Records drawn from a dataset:
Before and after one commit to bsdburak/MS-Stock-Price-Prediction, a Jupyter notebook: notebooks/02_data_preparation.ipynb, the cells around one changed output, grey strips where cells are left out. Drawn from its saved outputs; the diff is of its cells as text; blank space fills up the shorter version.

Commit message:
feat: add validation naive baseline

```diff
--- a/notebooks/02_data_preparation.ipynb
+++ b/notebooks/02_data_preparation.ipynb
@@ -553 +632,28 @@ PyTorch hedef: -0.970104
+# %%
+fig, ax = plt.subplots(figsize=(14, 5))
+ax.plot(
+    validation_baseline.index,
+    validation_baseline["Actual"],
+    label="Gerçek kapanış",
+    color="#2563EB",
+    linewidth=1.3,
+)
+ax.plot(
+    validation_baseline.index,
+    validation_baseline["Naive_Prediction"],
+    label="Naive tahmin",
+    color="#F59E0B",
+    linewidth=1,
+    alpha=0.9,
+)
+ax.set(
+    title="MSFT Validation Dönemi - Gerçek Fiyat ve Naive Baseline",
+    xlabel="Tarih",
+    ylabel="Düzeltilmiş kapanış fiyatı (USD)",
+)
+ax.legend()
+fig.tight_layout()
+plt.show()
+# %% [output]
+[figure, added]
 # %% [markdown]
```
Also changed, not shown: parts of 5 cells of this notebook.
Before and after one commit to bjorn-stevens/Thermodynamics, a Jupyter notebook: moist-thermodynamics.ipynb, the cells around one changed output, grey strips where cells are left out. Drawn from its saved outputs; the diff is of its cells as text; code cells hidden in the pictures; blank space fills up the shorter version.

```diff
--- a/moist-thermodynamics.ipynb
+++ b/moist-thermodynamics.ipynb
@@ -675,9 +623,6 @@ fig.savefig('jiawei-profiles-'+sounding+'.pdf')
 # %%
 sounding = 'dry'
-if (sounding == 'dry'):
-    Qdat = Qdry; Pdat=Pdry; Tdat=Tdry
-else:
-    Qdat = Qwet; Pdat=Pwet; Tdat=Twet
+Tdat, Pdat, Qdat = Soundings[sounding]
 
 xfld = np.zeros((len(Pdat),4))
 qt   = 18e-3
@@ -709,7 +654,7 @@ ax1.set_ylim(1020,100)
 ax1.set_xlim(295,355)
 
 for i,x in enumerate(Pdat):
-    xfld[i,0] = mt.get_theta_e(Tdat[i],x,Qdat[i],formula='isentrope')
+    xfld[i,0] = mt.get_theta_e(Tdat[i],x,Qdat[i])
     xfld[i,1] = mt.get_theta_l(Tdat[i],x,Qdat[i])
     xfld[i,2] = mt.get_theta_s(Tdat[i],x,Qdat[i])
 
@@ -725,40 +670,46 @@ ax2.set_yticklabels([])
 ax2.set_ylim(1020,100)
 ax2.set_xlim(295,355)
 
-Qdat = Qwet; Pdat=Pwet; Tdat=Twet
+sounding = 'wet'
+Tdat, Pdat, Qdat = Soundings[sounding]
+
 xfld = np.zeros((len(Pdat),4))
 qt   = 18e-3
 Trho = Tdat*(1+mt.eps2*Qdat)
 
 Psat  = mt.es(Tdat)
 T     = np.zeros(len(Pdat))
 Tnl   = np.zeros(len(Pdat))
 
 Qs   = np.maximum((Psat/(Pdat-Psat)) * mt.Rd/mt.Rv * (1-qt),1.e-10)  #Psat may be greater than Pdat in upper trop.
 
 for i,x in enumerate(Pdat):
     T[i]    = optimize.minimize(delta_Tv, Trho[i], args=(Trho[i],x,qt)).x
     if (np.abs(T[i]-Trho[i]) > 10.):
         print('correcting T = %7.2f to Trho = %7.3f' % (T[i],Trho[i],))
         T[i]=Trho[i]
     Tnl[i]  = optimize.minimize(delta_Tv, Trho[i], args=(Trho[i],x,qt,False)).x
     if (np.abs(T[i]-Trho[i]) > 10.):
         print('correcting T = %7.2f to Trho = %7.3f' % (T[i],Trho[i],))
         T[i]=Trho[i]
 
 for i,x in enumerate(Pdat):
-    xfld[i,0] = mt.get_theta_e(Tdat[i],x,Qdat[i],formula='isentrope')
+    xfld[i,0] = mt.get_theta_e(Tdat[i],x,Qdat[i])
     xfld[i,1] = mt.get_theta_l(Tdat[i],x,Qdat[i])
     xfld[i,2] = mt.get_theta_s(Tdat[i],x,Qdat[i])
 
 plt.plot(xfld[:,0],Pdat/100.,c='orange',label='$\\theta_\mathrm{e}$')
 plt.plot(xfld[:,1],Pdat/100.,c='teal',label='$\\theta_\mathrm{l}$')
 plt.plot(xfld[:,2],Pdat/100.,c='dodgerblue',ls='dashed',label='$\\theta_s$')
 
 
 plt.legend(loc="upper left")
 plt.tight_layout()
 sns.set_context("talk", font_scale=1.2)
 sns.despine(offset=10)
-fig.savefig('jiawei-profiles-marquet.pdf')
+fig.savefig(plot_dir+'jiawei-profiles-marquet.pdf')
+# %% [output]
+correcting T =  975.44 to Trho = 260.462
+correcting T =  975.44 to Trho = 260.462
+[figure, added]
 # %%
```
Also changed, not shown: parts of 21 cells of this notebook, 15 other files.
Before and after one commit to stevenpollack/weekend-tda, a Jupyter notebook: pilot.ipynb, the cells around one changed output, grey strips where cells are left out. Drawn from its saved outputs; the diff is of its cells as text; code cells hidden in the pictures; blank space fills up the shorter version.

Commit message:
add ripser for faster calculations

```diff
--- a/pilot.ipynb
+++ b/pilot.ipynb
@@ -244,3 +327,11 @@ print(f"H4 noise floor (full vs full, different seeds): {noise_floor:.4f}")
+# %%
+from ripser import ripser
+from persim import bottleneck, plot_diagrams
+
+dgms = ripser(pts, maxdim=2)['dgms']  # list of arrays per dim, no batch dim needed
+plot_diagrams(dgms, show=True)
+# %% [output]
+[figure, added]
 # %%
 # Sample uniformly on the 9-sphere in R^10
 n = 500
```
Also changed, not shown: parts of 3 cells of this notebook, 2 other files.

-- What to produce --
Your task is to retype all of the lines above exactly.

-- Response for this exercise --
Before and after one commit to bsdburak/MS-Stock-Price-Prediction, a Jupyter notebook: notebooks/02_data_preparation.ipynb, the cells around one changed output, grey strips where cells are left out. Drawn from its saved outputs; the diff is of its cells as text; blank space fills up the shorter version.

Commit message:
feat: add validation naive baseline

```diff
--- a/notebooks/02_data_preparation.ipynb
+++ b/notebooks/02_data_preparation.ipynb
@@ -553 +632,28 @@ PyTorch hedef: -0.970104
+# %%
+fig, ax = plt.subplots(figsize=(14, 5))
+ax.plot(
+    validation_baseline.index,
+    validation_baseline["Actual"],
+    label="Gerçek kapanış",
+    color="#2563EB",
+    linewidth=1.3,
+)
+ax.plot(
+    validation_baseline.index,
+    validation_baseline["Naive_Prediction"],
+    label="Naive tahmin",
+    color="#F59E0B",
+    linewidth=1,
+    alpha=0.9,
+)
+ax.set(
+    title="MSFT Validation Dönemi - Gerçek Fiyat ve Naive Baseline",
+    xlabel="Tarih",
+    ylabel="Düzeltilmiş kapanış fiyatı (USD)",
+)
+ax.legend()
+fig.tight_layout()
+plt.show()
+# %% [output]
+[figure, added]
 # %% [markdown]
```
Also changed, not shown: parts of 5 cells of this notebook.
Before and after one commit to bjorn-stevens/Thermodynamics, a Jupyter notebook: moist-thermodynamics.ipynb, the cells around one changed output, grey strips where cells are left out. Drawn from its saved outputs; the diff is of its cells as text; code cells hidden in the pictures; blank space fills up the shorter version.

```diff
--- a/moist-thermodynamics.ipynb
+++ b/moist-thermodynamics.ipynb
@@ -675,9 +623,6 @@ fig.savefig('jiawei-profiles-'+sounding+'.pdf')
 # %%
 sounding = 'dry'
-if (sounding == 'dry'):
-    Qdat = Qdry; Pdat=Pdry; Tdat=Tdry
-else:
-    Qdat = Qwet; Pdat=Pwet; Tdat=Twet
+Tdat, Pdat, Qdat = Soundings[sounding]
 
 xfld = np.zeros((len(Pdat),4))
 qt   = 18e-3
@@ -709,7 +654,7 @@ ax1.set_ylim(1020,100)
 ax1.set_xlim(295,355)
 
 for i,x in enumerate(Pdat):
-    xfld[i,0] = mt.get_theta_e(Tdat[i],x,Qdat[i],formula='isentrope')
+    xfld[i,0] = mt.get_theta_e(Tdat[i],x,Qdat[i])
     xfld[i,1] = mt.get_theta_l(Tdat[i],x,Qdat[i])
     xfld[i,2] = mt.get_theta_s(Tdat[i],x,Qdat[i])
 
@@ -725,40 +670,46 @@ ax2.set_yticklabels([])
 ax2.set_ylim(1020,100)
 ax2.set_xlim(295,355)
 
-Qdat = Qwet; Pdat=Pwet; Tdat=Twet
+sounding = 'wet'
+Tdat, Pdat, Qdat = Soundings[sounding]
+
 xfld = np.zeros((len(Pdat),4))
 qt   = 18e-3
 Trho = Tdat*(1+mt.eps2*Qdat)
 
 Psat  = mt.es(Tdat)
 T     = np.zeros(len(Pdat))
 Tnl   = np.zeros(len(Pdat))
 
 Qs   = np.maximum((Psat/(Pdat-Psat)) * mt.Rd/mt.Rv * (1-qt),1.e-10)  #Psat may be greater than Pdat in upper trop.
 
 for i,x in enumerate(Pdat):
     T[i]    = optimize.minimize(delta_Tv, Trho[i], args=(Trho[i],x,qt)).x
     if (np.abs(T[i]-Trho[i]) > 10.):
         print('correcting T = %7.2f to Trho = %7.3f' % (T[i],Trho[i],))
         T[i]=Trho[i]
     Tnl[i]  = optimize.minimize(delta_Tv, Trho[i], args=(Trho[i],x,qt,False)).x
     if (np.abs(T[i]-Trho[i]) > 10.):
         print('correcting T = %7.2f to Trho = %7.3f' % (T[i],Trho[i],))
         T[i]=Trho[i]
 
 for i,x in enumerate(Pdat):
-    xfld[i,0] = mt.get_theta_e(Tdat[i],x,Qdat[i],formula='isentrope')
+    xfld[i,0] = mt.get_theta_e(Tdat[i],x,Qdat[i])
     xfld[i,1] = mt.get_theta_l(Tdat[i],x,Qdat[i])
     xfld[i,2] = mt.get_theta_s(Tdat[i],x,Qdat[i])
 
 plt.plot(xfld[:,0],Pdat/100.,c='orange',label='$\\theta_\mathrm{e}$')
 plt.plot(xfld[:,1],Pdat/100.,c='teal',label='$\\theta_\mathrm{l}$')
 plt.plot(xfld[:,2],Pdat/100.,c='dodgerblue',ls='dashed',label='$\\theta_s$')
 
 
 plt.legend(loc="upper left")
 plt.tight_layout()
 sns.set_context("talk", font_scale=1.2)
 sns.despine(offset=10)
-fig.savefig('jiawei-profiles-marquet.pdf')
+fig.savefig(plot_dir+'jiawei-profiles-marquet.pdf')
+# %% [output]
+correcting T =  975.44 to Trho = 260.462
+correcting T =  975.44 to Trho = 260.462
+[figure, added]
 # %%
```
Also changed, not shown: parts of 21 cells of this notebook, 15 other files.
Before and after one commit to stevenpollack/weekend-tda, a Jupyter notebook: pilot.ipynb, the cells around one changed output, grey strips where cells are left out. Drawn from its saved outputs; the diff is of its cells as text; code cells hidden in the pictures; blank space fills up the shorter version.

Commit message:
add ripser for faster calculations

```diff
--- a/pilot.ipynb
+++ b/pilot.ipynb
@@ -244,3 +327,11 @@ print(f"H4 noise floor (full vs full, different seeds): {noise_floor:.4f}")
+# %%
+from ripser import ripser
+from persim import bottleneck, plot_diagrams
+
+dgms = ripser(pts, maxdim=2)['dgms']  # list of arrays per dim, no batch dim needed
+plot_diagrams(dgms, show=True)
+# %% [output]
+[figure, added]
 # %%
 # Sample uniformly on the 9-sphere in R^10
 n = 500
```
Also changed, not shown: parts of 3 cells of this notebook, 2 other files.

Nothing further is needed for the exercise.